▶ _What is needed_:
From the records below, give the number of lines that contain the string "cell", without any other text.

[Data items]
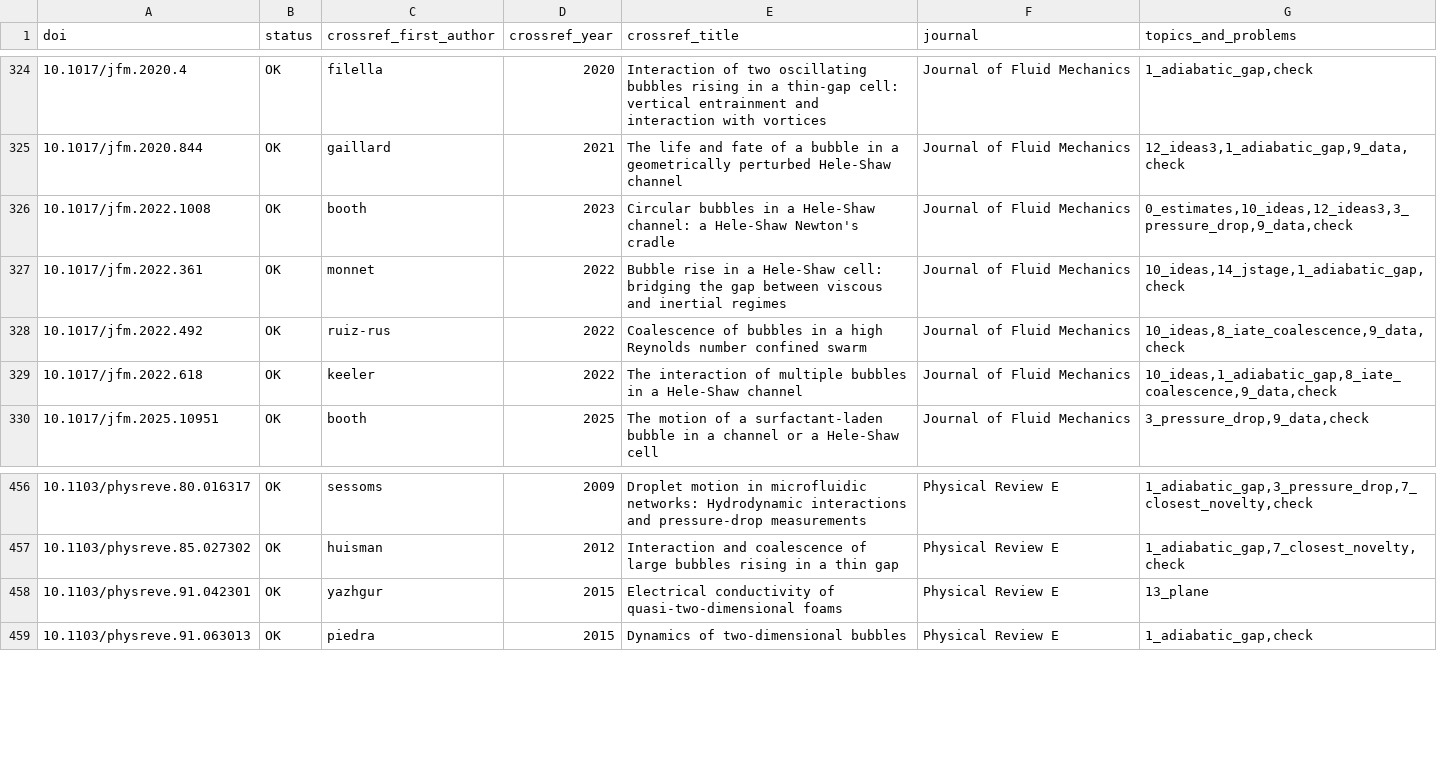
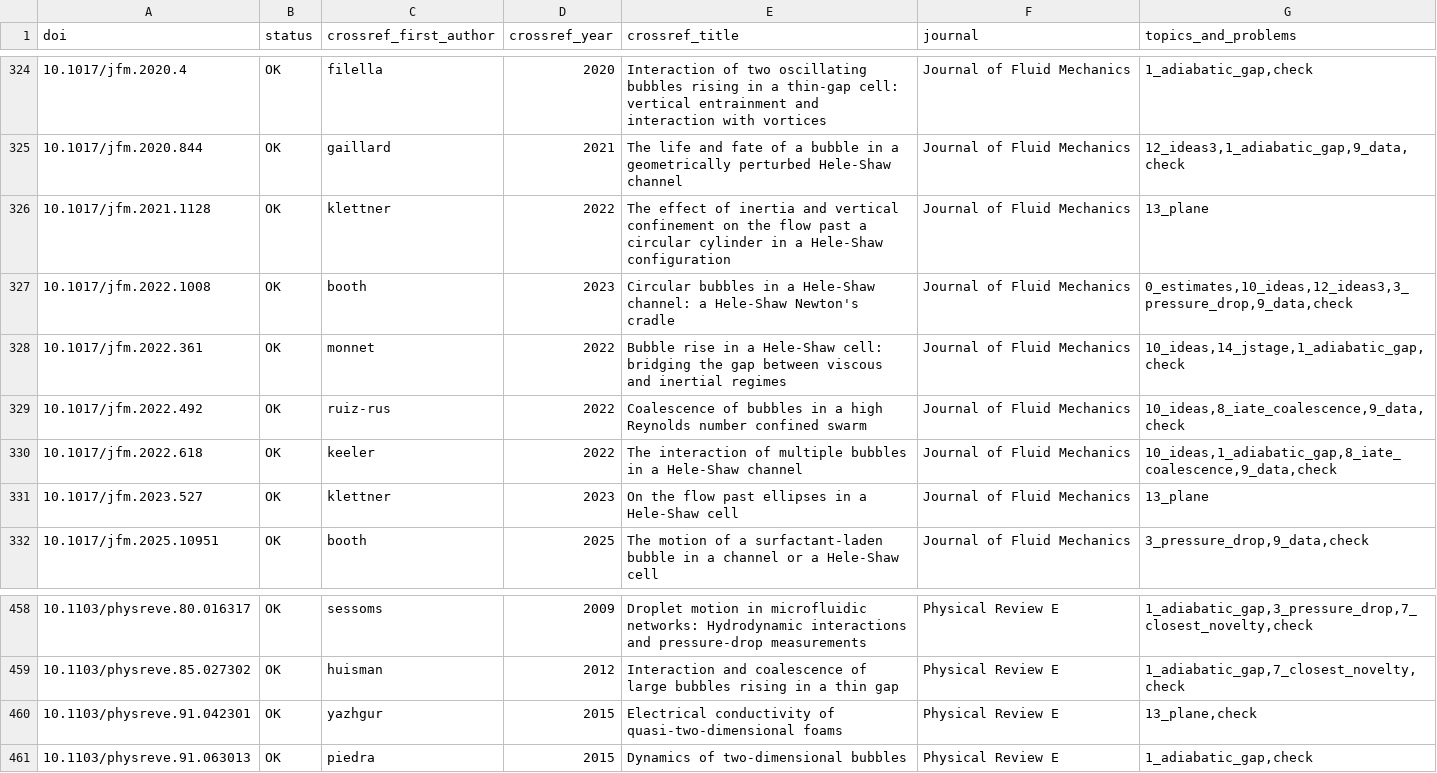
Before and after one commit to tristanchoi2001-collab/bubbles, a TSV file: docs/research/refs_check.tsv, drawn as a sheet; only a part is shown, gaps mark what is left out.

```diff
--- a/docs/research/refs_check.tsv
+++ b/docs/research/refs_check.tsv
@@ -325,2 +325,3 @@ doi	status	crossref_first_author	crossref_year	crossref_title	journal	topics_and
 10.1017/jfm.2020.844	OK	gaillard	2021	The life and fate of a bubble in a geometrically perturbed Hele-Shaw channel	Journal of Fluid Mechanics	12_ideas3,1_adiabatic_gap,9_data,check
+10.1017/jfm.2021.1128	OK	klettner	2022	The effect of inertia and vertical confinement on the flow past a circular cylinder in a Hele-Shaw configuration	Journal of Fluid Mechanics	13_plane
 10.1017/jfm.2022.1008	OK	booth	2023	Circular bubbles in a Hele-Shaw channel: a Hele-Shaw Newton's cradle	Journal of Fluid Mechanics	0_estimates,10_ideas,12_ideas3,3_pressure_drop,9_data,check
@@ -329,2 +330,3 @@ doi	status	crossref_first_author	crossref_year	crossref_title	journal	topics_and
 10.1017/jfm.2022.618	OK	keeler	2022	The interaction of multiple bubbles in a Hele-Shaw channel	Journal of Fluid Mechanics	10_ideas,1_adiabatic_gap,8_iate_coalescence,9_data,check
+10.1017/jfm.2023.527	OK	klettner	2023	On the flow past ellipses in a Hele-Shaw cell	Journal of Fluid Mechanics	13_plane
 10.1017/jfm.2025.10951	OK	booth	2025	The motion of a surfactant-laden bubble in a channel or a Hele-Shaw cell	Journal of Fluid Mechanics	3_pressure_drop,9_data,check
@@ -457,3 +459,3 @@ doi	status	crossref_first_author	crossref_year	crossref_title	journal	topics_and
 10.1103/physreve.85.027302	OK	huisman	2012	Interaction and coalescence of large bubbles rising in a thin gap	Physical Review E	1_adiabatic_gap,7_closest_novelty,check
-10.1103/physreve.91.042301	OK	yazhgur	2015	Electrical conductivity of quasi-two-dimensional foams	Physical Review E	13_plane
+10.1103/physreve.91.042301	OK	yazhgur	2015	Electrical conductivity of quasi-two-dimensional foams	Physical Review E	13_plane,check
 10.1103/physreve.91.063013	OK	piedra	2015	Dynamics of two-dimensional bubbles	Physical Review E	1_adiabatic_gap,check
```
Also changed, not shown: docs/research/refs_13_plane.tsv, 7 other files.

▶ _Answer to this task_:
2